A steady stream of voters arrived at polling stations in Sisli, a middle-class area that is a stronghold of the secularist Republican People’s Party (CHP), shortly after polls opened at 8.00am.
Most voters ready to speak to the media had cast their ballot for Ekmeleddin Ihsanoglu, the independent supported by the CHP, citing his honesty and his academic qualifications as reasons for backing him.
But not many were enthusiastic.
Ihsanoglu was secretary general of the Organisation of Islamic Cooperation until he decided to stand and some secularists find him a strange choice for their party to support.
“His past is more Islamic thoughts and I am not the right for that thinking,” commented Canzu, a finance worker, adding that she doubted he would stand up for the secular values of modern Turkey’s founder, Mustafa Kemal Ataturk.
In Eyup, a more socially mixed and politically divided area, Ihsanoglou voter Sacettin, a jeweller, found the candidate’s campaign had been lacklustre but blamed the parties that had endorsed him.
“I think that the parties that support him should have been campaigning and it seemed as if he was alone,” he commented.
But he turned out to vote anyway, afraid that Erdogan’s election would mean “fascism and dictatorship”.

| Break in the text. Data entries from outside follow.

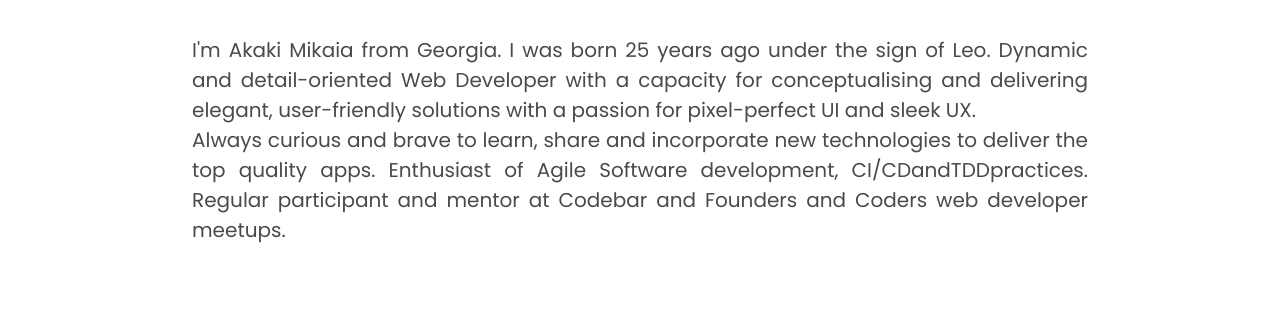
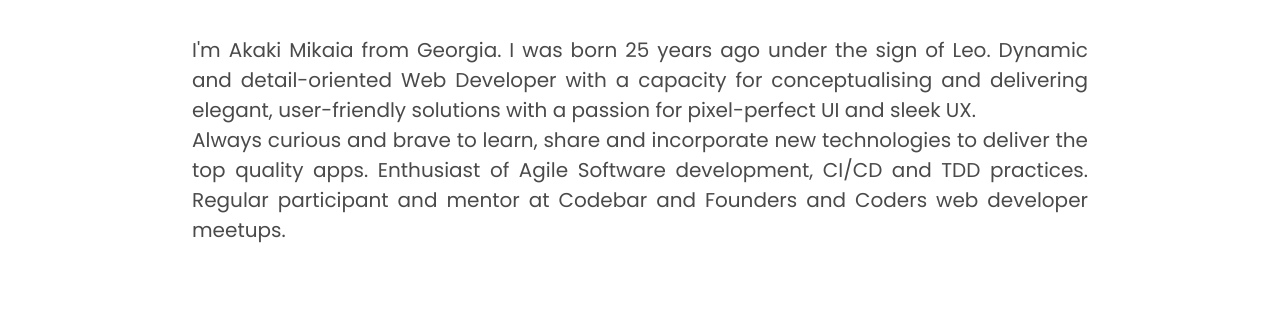
Before and after one commit to akomiqaia/akomiqaia.github.io, a website: page index.html in a window 1280 px wide. Shown: the part 903-1217 px from the top of the page. Drawn offline with nearby package versions, Linux system fonts and the light colour scheme; files that its build step writes are made by us from their sources.

Commit message:
correct spellin

```diff
--- a/index.html
+++ b/index.html
@@ -188,7 +188,7 @@
           I'm Akaki Mikaia from Georgia. I was born 25 years ago under the sign of Leo. Dynamic and detail-oriented Web Developer with a capacity for conceptualising and delivering elegant, user-friendly solutions with a passion for pixel-perfect UI and sleek UX.
         </p>
         <p>
-          Always curious and brave to learn, share and incorporate new technologies to deliver the top quality apps. Enthusiast of Agile Software development, CI/CDandTDDpractices. Regular participant and mentor at Codebar and Founders and Coders web developer meetups.
+          Always curious and brave to learn, share and incorporate new technologies to deliver the top quality apps. Enthusiast of Agile Software development, CI/CD and TDD practices. Regular participant and mentor at Codebar and Founders and Coders web developer meetups.
         </p>
         <br />
 
```
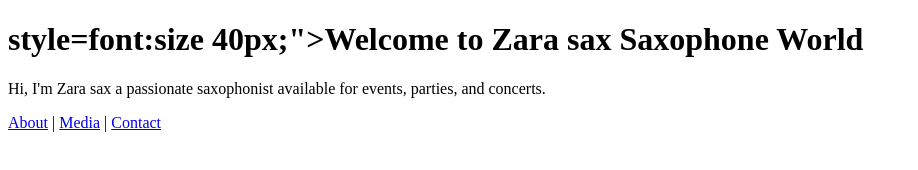
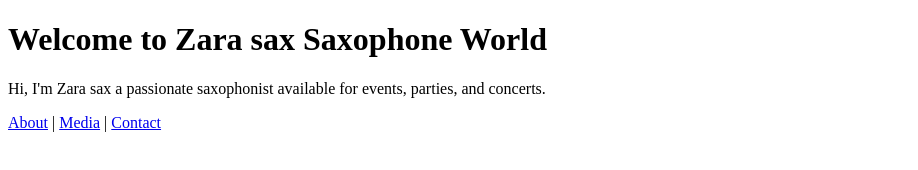
Before and after one commit to ColePalmer001/Zara_sax-website-, a plain HTML site: page index.html in a window 1280 px wide. Shown: the whole page, without its empty margins (0-918 px from the left). Drawn offline with Linux system fonts and the light colour scheme.

Commit message:
Update index.html

```diff
--- a/index.html
+++ b/index.html
@@ -4,7 +4,7 @@
   <title>Zara sax- Saxophonist</title>
 </head>
 <body>
-  <h1>style=font:size 40px;">Welcome to Zara sax Saxophone World</h1>
+  <h1>Welcome to Zara sax Saxophone World</h1>
   <p>Hi, I'm Zara sax a passionate saxophonist available for events, parties, and concerts.</p>
   <nav>
     <a href="about.html">About</a> |
```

Sacettin seemed to be in a minority in Eyup, however.
Protective of their right to a secret ballot or discouraged by the men hovering and listening to people talking to the media, many voters declined to comment.
But a number were far from shy of saying that they had voted for Erdogan.
It’s obvious, we have a leader and we vote for him,” said public employee Erdal. “We love him and so I voted for him.”
“He is a world leader, he cares for Muslims,” declared Mustafa a recent graduate.
The run-down Okmeydani neighbourhood is home to members of Turkey’s minorities – Kurds, members of the Alevi sect, recent immigrants from central Asia and Africa.
Here the police are more aggressive, chasing me off the premises of one school where voting is taking place.
Ihsanoglu has supporters among the Alevi, who feel that Erdogan has stirred up Sunni Muslims against them, while many Kurds back left-winger Selhettin Demirtas.
His party, the People’s Democracy Party (HDP), has a stall manned by volunteers, mostly young although housewife Maryam must be twice the age of her coworkers.
“I am here for peace and brotherhood in this country,” she says in Kurdish - she does not speak Turkish.
They are not here to hand out leaflets, of which none are in evidence, but to give advice, Maryam explains.
That doesn’t stop plain-clothes police arriving in an armoured vehicle as the interview is taking place, demanding the identity papers of all the activists and telling them they must pack up their stall.
“The police said they were Kurdish too,” HDP member Aytan says afterwards. “They were talking the Kurdish language with us. They sell their honour in working for the state. We have advice for such people, ‘Police sell simit (cakes) and live honourably.’ ”
See RFI English’s Facebook page for photos from polling day in Istanbul